John 20:30-31 “And truly Jesus did many other signs in the presence of his disciples, which are not written in this book; but these are written that you may believe that Jesus is the Christ, the Son of God, and that believing you may have life in his name”
John 12:37 “But although He had done so many signs before them, they did not believe in Him, that the word of Isaiah the prophet might be fulfilled, which he spoke: “Lord, who has believed our report? And to whom has the arm of the Lord been revealed?”
[Note to readers: Other than this note and a title change (it was originally “A Paradox of Proof”), this is the unedited opening post from a short-lived, now-defunct blog from 2011. While working on the next set of new long form posts, I will re-post what ended up being only 3 apologetics-focused posts from 2011 each Saturday. I’m considering adding in some similar work to the new site – let me know what you think!]
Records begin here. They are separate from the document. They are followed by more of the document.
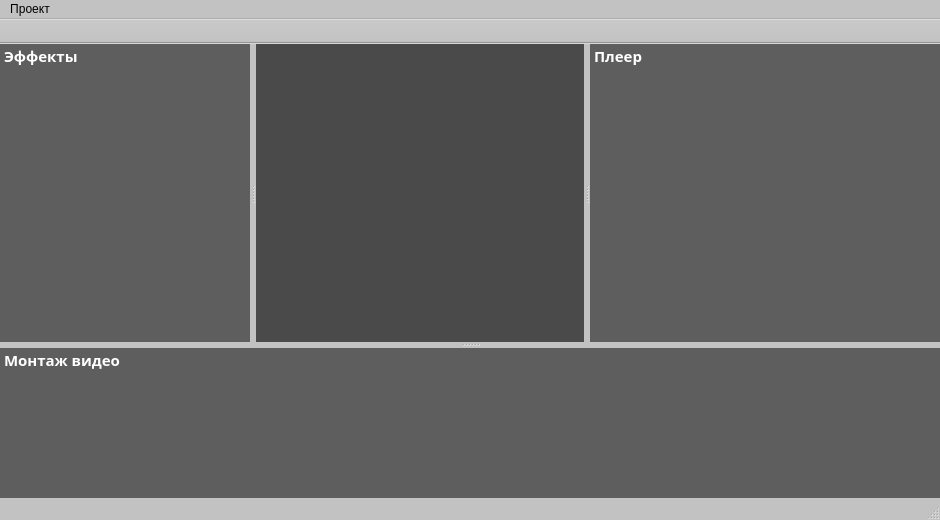
Qt form video-editor/mainwindow.ui (moevm/gui-1h2017-17) before a commit.
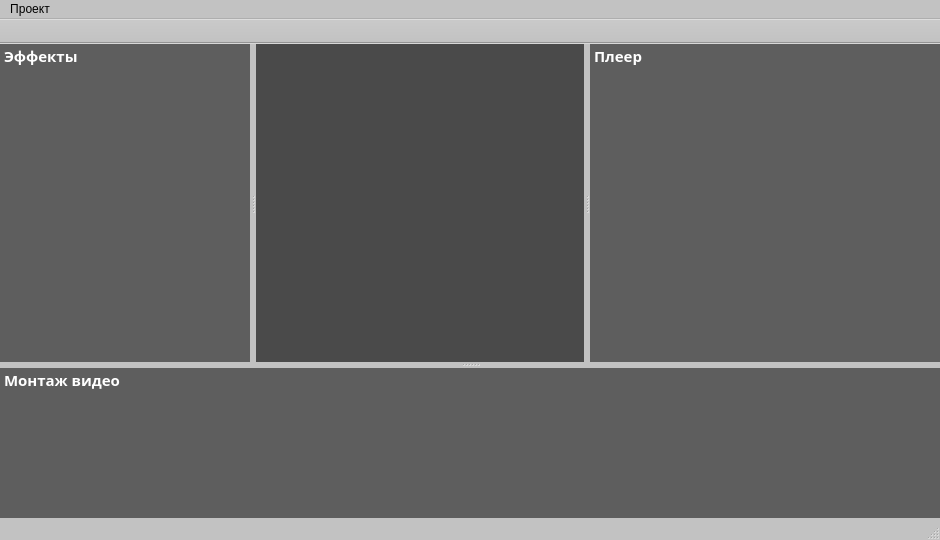
The same form after that commit. Custom widgets are drawn as their Qt base class.

Diff of the .ui file:
```diff
--- a/video-editor/mainwindow.ui
+++ b/video-editor/mainwindow.ui
@@ -7,13 +7,13 @@
     <x>0</x>
     <y>0</y>
     <width>940</width>
-    <height>520</height>
+    <height>540</height>
    </rect>
   </property>
   <property name="minimumSize">
    <size>
     <width>940</width>
-    <height>520</height>
+    <height>540</height>
    </size>
   </property>
   <property name="palette">
```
Everyone has a point of view – and in modern times that often leads to a blog. I am starting this blog to put some thoughts out there. I am not a professional philosopher or minister. However, I felt I needed a forum for sharing ideas – and hopefully improving mine and others.
People by nature want to persuade others of their rightness. For example, John, the disciple of Jesus, wrote a book for a specific purpose – to persuade anyone listening “that Jesus is the Christ, the Son of God, and that believing you may have life in his name.” In the same book, John says that miracles were performed for this same reason – and that many were not convinced. In fact, John says this failure to convince was intentional on God’s part. Whatever your beliefs, have you ever been frustrated when someone just won’t come around to your view, no matter what you said? Would you be more frustrated if you were told that any argument you could make wouldn’t be good enough?
In John’s gospel, he claims to be a first-hand witness of several miracles performed by Jesus, climaxing in the resurrection of one Lazarus, who was apparently dead for so long that “there is a stench” (John 11:39). John spends a lot of time setting the scene — many people had gathered to comfort Martha and Mary, the sisters of the deceased — pointing out that Lazarus had his own tomb, which indicates he was probably affluent and well-known — this event was to be very public. The result when Lazarus came out? John says many “believed in Him”, but many others did not believe, and some saw Him as a threat – resulting in his crucifixion.
John, writing for the specific purpose of creating belief, tells us the ultimate miracles are not enough to generate belief in everyone. “Proof” does not always convince, and those who disagree hold their beliefs as strongly as those who agree.
Every day I am confronted by those who propose a purely naturalistic world where the supernatural is not allowed in. Miracles do not exist, and never did. Mankind was created through an unknowing process of natural selection and is a type of animal, although perhaps a special animal. They have just as much conviction as I do. I could argue against these views – what G.K. Chesterton called a “dogma of materialism” because proving it would mean disproving every claim about a supernatural occurrence that any human has ever claimed. This is, of course, impossible. (If you have a link, or links, to a page, or multiple pages, with all this evidence, please post it). It is a matter of faith, however much proponents of evolution and other “scientific” issues claim overwhelming evidence and vast consensus. It takes faith to fill in the gaps in the evidence. Those who disagree with me are obviously willing to accept these gaps.
On the other hand, we have the oral and written testimony of many people reporting many supernatural things over the centuries. This includes John’s records of many first century miracles. However, John also testifies that a man raised from the dead was not enough to convince the skeptics on the scene. This man, Lazarus, even became the target of death threats, because he was evidence that threatened the well-being of those who made their living off the established religion.
If you are a Christian – what argument can you make that is better than raising a man from the dead, then following that up by raising yourself from the dead?
The best anyone can do is state their case, get feedback, question and/or refine the message, try again, and hope. However, there is more to proof than meets the eye. There is more to life than cold reason. People have reasons for believing what they do and acting how they act. The Apostle Paul says “we do not wrestle against flesh and blood…” (Eph 6:12). Nothing I can write, do, or say is guaranteed to convince anyone, but it might. In the meantime, it should make for some interesting, character-building discussion. I hope my mind is changed on occasion.
If you agree, encourage, refine, and participate. Take heart that Chesterton also said: “When I fancied that I stood alone I was really in the ridiculous position of being backed up by all of Christendom.” If you do not agree with what I write, say why. Provide details. Stay on topic. But don’t shoot the messenger.